Press Release (ePRNews.com) - TAIPEI, Taiwan - Jan 23, 2019 - Earlier this week, China reported that its economy had grown at the lowest rate in almost three decades with GDP reaching only 6.6 percent last year.
The International Monetary Fund downgraded growth forecasts for the global economy for this year and next, citing China’s slowing economy and risks from Brexit as reasons for the gloomier predictions.
In spite of an increasingly negative economic outlook, Warrington Shaw analysts say oil prices have received a much-needed boost from OPEC led production cuts. Towards the end of December last year, OPEC and its allies decided to extend output cuts in order to prevent an oversupply problem. It was decided that oil production would be cut by 1.2 million barrels per day.
But as the threat to global growth increases and concerns were fueled by recent news that US officials had canceled trade discussions with their Chinese counterparts this week, oil prices slumped.
On Tuesday, Brent crude futures fell 0.8% and WTI crude futures were down 0.7%.
Analysts at Warrington Shaw say cooling manufacturing activity in the world’s second largest economy is affecting the demand for oil and fears of a global economic slowdown were fueling concerns about future demand for the commodity.
But Warrington Shaw analysts say that based on the recent forecasts of the International Energy Agency which predicted that demand for oil would increase to 1.4 million barrels per day this year, the oil market could rebalance during 2019.
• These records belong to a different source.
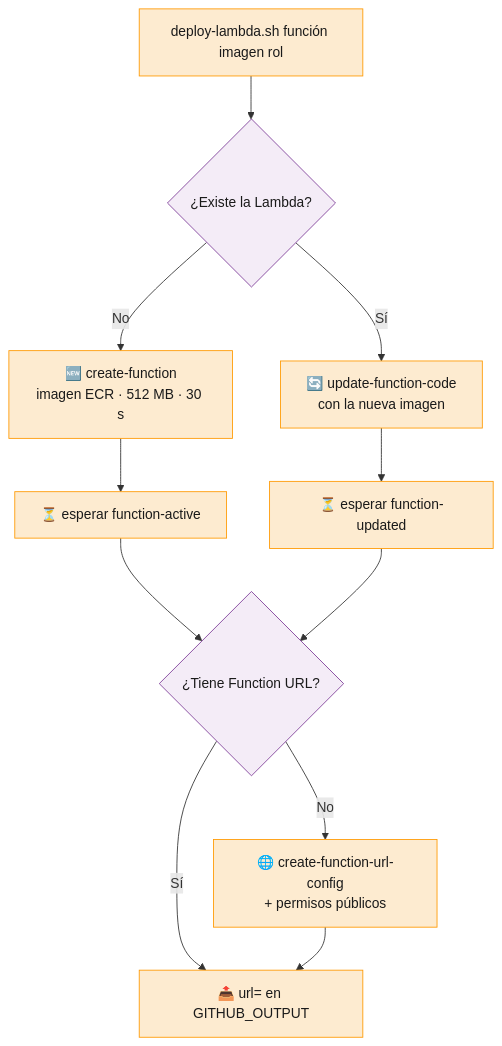
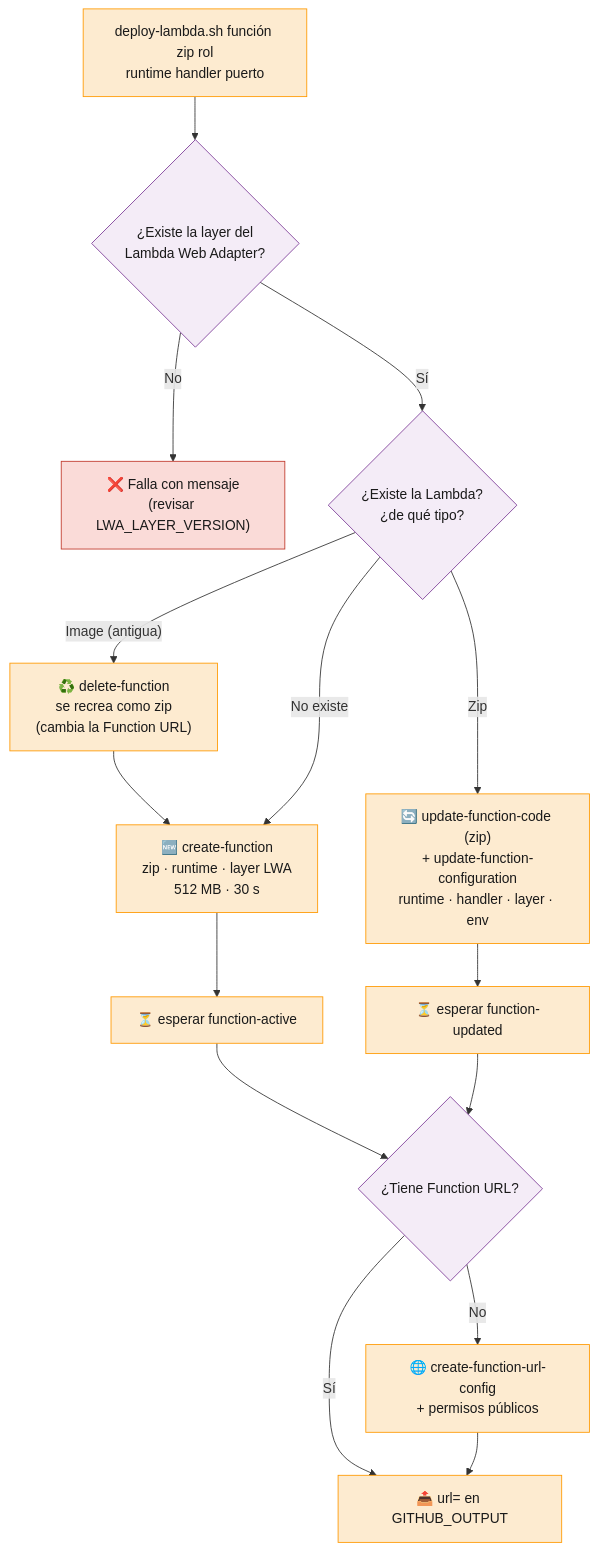
Before and after one commit to yembertQC/Reto_Platform-Enginner_ED-Team: the fifth of 7 diagrams in doc/05-Pipeline-CD-Despliegue.md, drawn with Mermaid. The commit also changed other lines of this file and 28 other files, not shown here.

````diff
--- a/doc/05-Pipeline-CD-Despliegue.md
+++ b/doc/05-Pipeline-CD-Despliegue.md
@@ -142,18 +153,24 @@
 ```mermaid
 flowchart TB
-    IN["deploy-lambda.sh función imagen rol"] --> Q1{"¿Existe la Lambda?"}
-    Q1 -->|"No"| C["🆕 create-function<br/>imagen ECR · 512 MB · 30 s"]
-    Q1 -->|"Sí"| U["🔄 update-function-code<br/>con la nueva imagen"]
+    IN["deploy-lambda.sh función zip rol<br/>runtime handler puerto"] --> L{"¿Existe la layer del<br/>Lambda Web Adapter?"}
+    L -->|"No"| ERR["❌ Falla con mensaje<br/>(revisar LWA_LAYER_VERSION)"]
+    L -->|"Sí"| Q1{"¿Existe la Lambda?<br/>¿de qué tipo?"}
+    Q1 -->|"Image (antigua)"| DEL["♻️ delete-function<br/>se recrea como zip<br/>(cambia la Function URL)"]
+    DEL --> C
+    Q1 -->|"No existe"| C["🆕 create-function<br/>zip · runtime · layer LWA<br/>512 MB · 30 s"]
+    Q1 -->|"Zip"| U["🔄 update-function-code (zip)<br/>+ update-function-configuration<br/>runtime · handler · layer · env"]
     C --> W1["⏳ esperar function-active"]
     U --> W2["⏳ esperar function-updated"]
     W1 --> Q2{"¿Tiene Function URL?"}
     W2 --> Q2
     Q2 -->|"No"| URL["🌐 create-function-url-config<br/>+ permisos públicos"]
     Q2 -->|"Sí"| OUT["📤 url= en GITHUB_OUTPUT"]
     URL --> OUT
 
     classDef q fill:#F4ECF7,stroke:#7D3C98,color:#1a1a1a
     classDef a fill:#FDEBD0,stroke:#FF9900,color:#1a1a1a
-    class Q1,Q2 q
-    class C,U,W1,W2,URL,OUT,IN a
+    classDef err fill:#FADBD8,stroke:#C0392B,color:#1a1a1a
+    class L,Q1,Q2 q
+    class C,U,DEL,W1,W2,URL,OUT,IN a
+    class ERR err
 ```
````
In order for the oil market to rebalance, Warrington Shaw analysts say OPEC and its allies will need to continue to implement the existing production restrictions. Source :